CoreLogic’s Home Value Index shows Australia’s housing downturn increased its momentum in June, driven by sharper falls in Sydney and Melbourne as well as weakening conditions elsewhere.
It was the second consecutive month of value declines, down -0.6%, to take overall values -0.2% lower over the June quarter. Continued falls in Sydney dwelling values (-1.6% month and -2.8% quarter) and Melbourne (-1.1% month and -1.8% quarter) were the primary drivers of this month’s steeper drop, but housing values were also down in Hobart (-0.2% month and -0.1% quarter) as well as regional Victoria (-0.1% month and +1.2% quarter).
Every capital city and broad rest of state region is now well past its peak rate of growth as trend rates eased across the remaining markets.
Adelaide the only capital to record greater than 1% monthly growth
Australia’s third largest city, Brisbane, saw growth in housing values flatten out to just 0.1% in June, while Adelaide remains the only capital still recording a monthly growth rate higher than 1.0% (1.3%).
Growth in Perth’s housing values, which were temporarily showing a second wind as state borders reopened, are again losing steam with values up 0.4% in June.
CoreLogic Research Director, Tim Lawless, noted the housing market’s sharper reduction in growth coincides with the May cash rate hike, surging inflation and low consumer sentiment.
“Housing value growth has been easing since moving through a peak in March last year, when early drivers of the slowdown included rising fixed term mortgage rates, an expiry of fiscal support, a trend towards lower consumer sentiment, affordability challenges and tighter credit conditions,” he said.
“More recently, surging inflation and a rapidly rising cash rate have added further momentum to the downwards trend.
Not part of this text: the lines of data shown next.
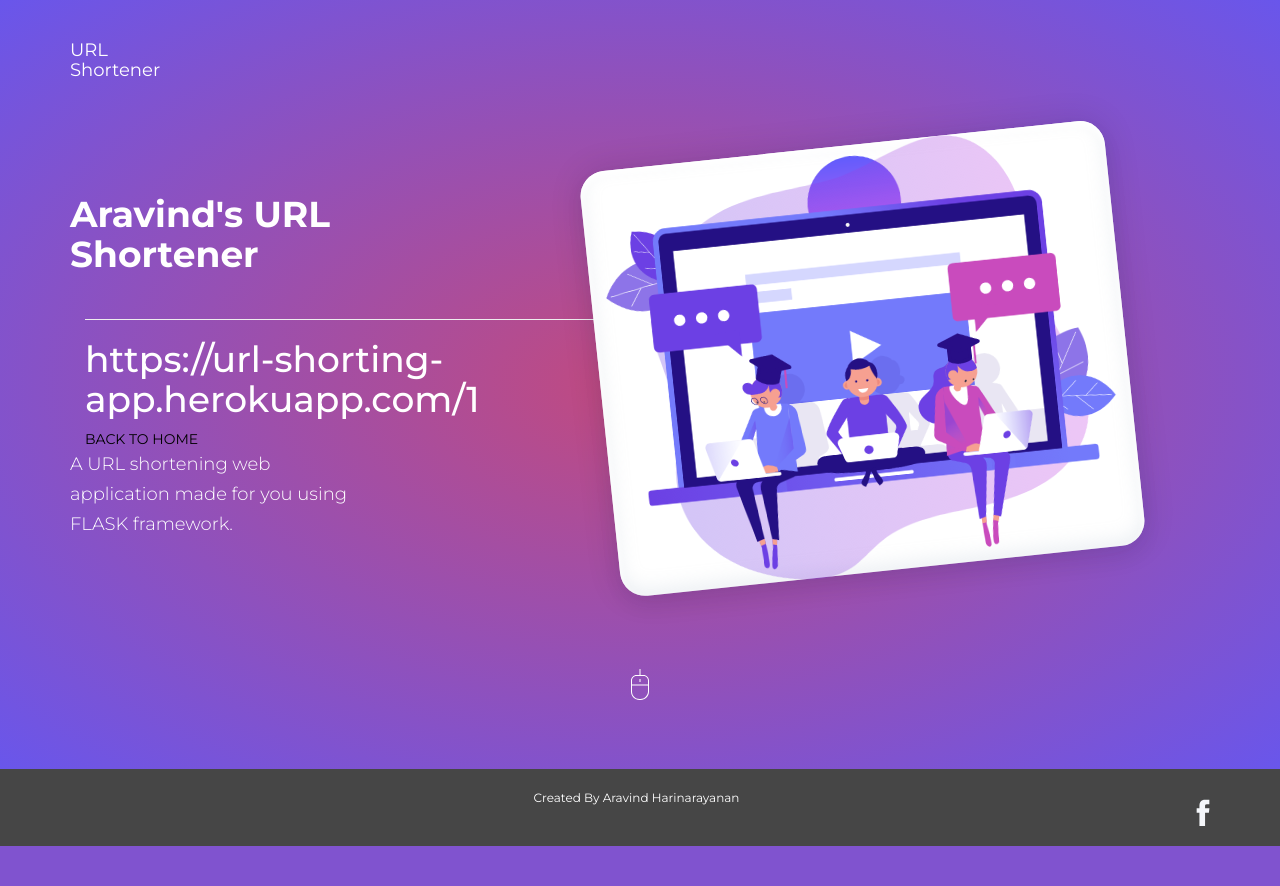
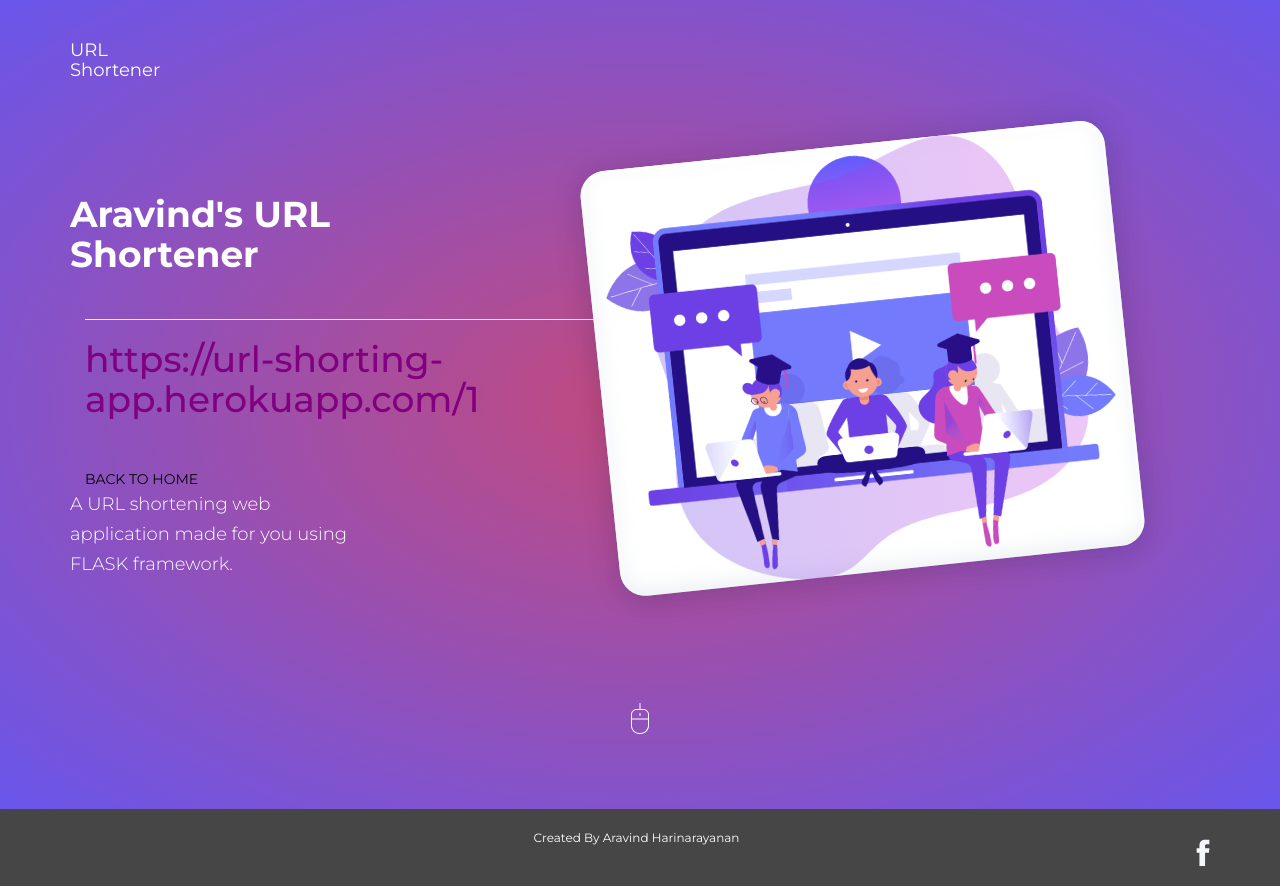
Before and after one commit to AravindHari/URL-Shortening-website, a Flask app: page /display/1 in a window 1280 px wide. Before the commit the page ends 846 px from the top, so only its background shows below. Run offline with Flask 2, Linux system fonts and the light colour scheme; some libraries are stand-ins or nearby versions.

Commit message:
Update shorturl.html

```diff
--- a/templates/shorturl.html
+++ b/templates/shorturl.html
@@ -2,6 +2,9 @@
 {% block title %}Short URL{% endblock %}
 
 {% block content %}
-    <h1>https://url-shorting-app.herokuapp.com/{{short_url_display}}</h1>
+    <h1><a href="https://url-shorting-app.herokuapp.com/{{short_url_display}}" style="color: purple;">https://url-shorting-app.herokuapp.com/{{short_url_display}}</a></h1>
+
+    <br>
+    <br>
     <a href="https://url-shorting-app.herokuapp.com/" style="color: black;">BACK TO HOME</a>
 {% endblock %}
```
Since the initial cash rate hike on May 5, most housing markets around the country have seen a sharper reduction in the rate of growth.
“Considering inflation is likely to remain stubbornly high for some time, and interest rates are expected to rise substantially in response, it’s likely the rate of decline in housing values will continue to gather steam and become more widespread.”
Regional prices still increasing but more slowly
The combined regionals index remained in positive growth territory in June, albeit slightly, rising 0.1%, reducing quarterly growth from a peak of 6.6% in April last year, to 2.0% over the three months to June. In contrast, the combined capital cities index was down -0.8% over the June quarter, reducing from a peak of 7.1% over the three months to May last year.
Apartments holding value better than houses
Unit markets are holding their value a little better than houses across the largest capitals. Sydney recorded a -3.0% drop in houses values through the June quarter compared with a -2.1% fall in unit values. Melbourne also showed a smaller quarterly decline in units relative to houses at -0.5% and -2.4% respectively.